Purpose of TFTPTFTP was developed in the 1970s for computers lacking sufficient memory or disk space to provide full FTP support. Today, TFTP is also found on both consumer broadband routers and commercial network routers. Home network administrators sometimes use TFTP to upgrade their router firmware, while professional administrators may also use TFTP to distribute software across corporate networks.
How TFTP WorksLike FTP, TFTP uses client and server software to make connections between two devices. From a TFTP client, individual files can be copied (uploaded) to or downloaded from the server. TFTP uses UDP for transporting data.
TFTP Clients and ServersCommand line TFTP clients are included in current versions of Microsoft Windows, Linux and Mac OS X. Some TFTP clients with graphical interfaces are also available for free download on the Internet.
Microsoft Windows does not ship with a TFTP server, but several free Windows TFTP servers are available online.
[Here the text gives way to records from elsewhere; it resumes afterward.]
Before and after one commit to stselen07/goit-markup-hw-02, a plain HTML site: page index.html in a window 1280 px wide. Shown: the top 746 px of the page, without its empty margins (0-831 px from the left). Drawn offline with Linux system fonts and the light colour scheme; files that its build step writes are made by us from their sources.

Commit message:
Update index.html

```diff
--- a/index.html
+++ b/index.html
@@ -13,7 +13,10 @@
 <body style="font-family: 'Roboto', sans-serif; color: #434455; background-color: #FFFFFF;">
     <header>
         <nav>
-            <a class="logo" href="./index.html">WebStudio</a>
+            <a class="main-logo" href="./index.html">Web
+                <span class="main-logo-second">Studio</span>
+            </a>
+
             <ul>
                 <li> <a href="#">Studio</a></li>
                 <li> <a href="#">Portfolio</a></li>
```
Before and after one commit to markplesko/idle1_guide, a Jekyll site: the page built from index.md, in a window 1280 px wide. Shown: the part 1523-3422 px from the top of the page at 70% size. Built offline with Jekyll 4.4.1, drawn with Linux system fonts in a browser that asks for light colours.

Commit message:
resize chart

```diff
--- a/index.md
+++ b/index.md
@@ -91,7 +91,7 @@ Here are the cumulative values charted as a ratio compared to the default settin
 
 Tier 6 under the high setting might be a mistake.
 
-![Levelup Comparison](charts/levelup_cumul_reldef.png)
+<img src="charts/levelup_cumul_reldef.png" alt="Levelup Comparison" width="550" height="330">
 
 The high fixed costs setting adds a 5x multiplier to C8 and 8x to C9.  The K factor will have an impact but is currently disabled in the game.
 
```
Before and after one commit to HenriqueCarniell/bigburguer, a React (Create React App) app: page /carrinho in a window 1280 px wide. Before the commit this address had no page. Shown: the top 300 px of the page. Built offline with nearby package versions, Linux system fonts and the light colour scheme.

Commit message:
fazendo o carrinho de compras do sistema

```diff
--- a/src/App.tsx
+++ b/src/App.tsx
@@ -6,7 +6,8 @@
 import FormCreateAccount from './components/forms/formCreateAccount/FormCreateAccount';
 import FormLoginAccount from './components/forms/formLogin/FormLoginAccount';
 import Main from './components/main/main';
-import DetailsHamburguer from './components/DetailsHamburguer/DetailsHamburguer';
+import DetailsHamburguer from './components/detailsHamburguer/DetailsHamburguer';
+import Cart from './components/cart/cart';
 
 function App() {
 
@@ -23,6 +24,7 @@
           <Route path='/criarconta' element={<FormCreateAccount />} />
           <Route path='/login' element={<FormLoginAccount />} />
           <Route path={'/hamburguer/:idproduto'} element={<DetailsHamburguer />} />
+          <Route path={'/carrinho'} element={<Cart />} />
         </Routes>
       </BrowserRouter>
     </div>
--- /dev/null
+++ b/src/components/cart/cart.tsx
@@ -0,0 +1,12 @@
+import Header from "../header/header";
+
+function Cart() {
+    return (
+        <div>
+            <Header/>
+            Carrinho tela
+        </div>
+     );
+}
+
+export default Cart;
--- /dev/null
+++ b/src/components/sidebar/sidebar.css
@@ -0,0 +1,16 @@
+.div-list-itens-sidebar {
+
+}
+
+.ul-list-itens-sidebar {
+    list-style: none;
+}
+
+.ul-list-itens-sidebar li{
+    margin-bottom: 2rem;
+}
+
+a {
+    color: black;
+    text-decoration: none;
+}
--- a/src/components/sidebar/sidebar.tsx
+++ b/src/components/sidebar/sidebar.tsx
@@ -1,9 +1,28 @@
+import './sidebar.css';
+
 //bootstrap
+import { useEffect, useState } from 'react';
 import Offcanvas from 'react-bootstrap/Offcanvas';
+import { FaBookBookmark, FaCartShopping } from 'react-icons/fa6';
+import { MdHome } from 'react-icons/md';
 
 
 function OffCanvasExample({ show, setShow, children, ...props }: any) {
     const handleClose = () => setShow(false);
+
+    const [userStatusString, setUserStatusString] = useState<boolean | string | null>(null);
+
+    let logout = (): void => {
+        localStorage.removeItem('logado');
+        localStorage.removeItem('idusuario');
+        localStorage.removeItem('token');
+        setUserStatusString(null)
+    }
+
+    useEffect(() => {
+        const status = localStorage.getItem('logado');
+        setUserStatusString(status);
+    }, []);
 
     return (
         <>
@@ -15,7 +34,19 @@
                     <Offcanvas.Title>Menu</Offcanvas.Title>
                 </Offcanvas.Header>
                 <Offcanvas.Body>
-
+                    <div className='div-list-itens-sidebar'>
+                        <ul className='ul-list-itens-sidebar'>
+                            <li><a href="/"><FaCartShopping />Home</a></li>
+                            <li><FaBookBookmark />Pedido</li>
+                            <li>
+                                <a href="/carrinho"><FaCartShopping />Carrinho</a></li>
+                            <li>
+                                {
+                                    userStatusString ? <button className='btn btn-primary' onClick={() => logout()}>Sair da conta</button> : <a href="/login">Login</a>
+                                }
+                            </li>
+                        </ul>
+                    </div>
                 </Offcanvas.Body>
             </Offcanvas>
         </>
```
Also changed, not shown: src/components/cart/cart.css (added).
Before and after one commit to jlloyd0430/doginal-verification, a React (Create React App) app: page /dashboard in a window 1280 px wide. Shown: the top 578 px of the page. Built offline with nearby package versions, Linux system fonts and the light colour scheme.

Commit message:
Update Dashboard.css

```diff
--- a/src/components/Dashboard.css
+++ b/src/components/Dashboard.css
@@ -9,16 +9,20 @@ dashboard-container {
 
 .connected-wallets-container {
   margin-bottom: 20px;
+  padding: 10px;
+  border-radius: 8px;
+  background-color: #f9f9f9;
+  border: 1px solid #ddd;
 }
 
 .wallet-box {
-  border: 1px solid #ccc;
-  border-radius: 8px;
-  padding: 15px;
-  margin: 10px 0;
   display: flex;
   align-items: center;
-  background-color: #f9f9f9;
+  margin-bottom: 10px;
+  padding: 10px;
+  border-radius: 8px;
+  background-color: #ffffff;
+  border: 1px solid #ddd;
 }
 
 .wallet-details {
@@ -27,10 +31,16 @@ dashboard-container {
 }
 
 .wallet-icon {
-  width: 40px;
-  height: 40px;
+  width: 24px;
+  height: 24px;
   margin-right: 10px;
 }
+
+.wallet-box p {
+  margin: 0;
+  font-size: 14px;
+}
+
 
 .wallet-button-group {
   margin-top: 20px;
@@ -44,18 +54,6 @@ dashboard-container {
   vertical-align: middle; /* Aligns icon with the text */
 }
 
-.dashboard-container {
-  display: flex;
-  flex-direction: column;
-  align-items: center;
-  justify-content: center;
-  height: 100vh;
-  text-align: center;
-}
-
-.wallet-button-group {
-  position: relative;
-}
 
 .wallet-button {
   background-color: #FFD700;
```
Linux and Mac OS X systems typically use the tftpd TFTP server, although it may be disabled by default. Networking experts recommend configuring TFTP servers carefully to avoid potential security issues.
TFTP vs. FTPTFTP differs from FTP in these key respects:
- original versions of TFTP only allowed transferring files up to 32 megabytes in size (some newer TFTP servers remove this restriction)
- unlike FTP, TFTP has no login feature (it does not prompt for user name and password)
- TFTP uses UDP port 69 to establish network connections while FTP uses TCP ports 20 and 21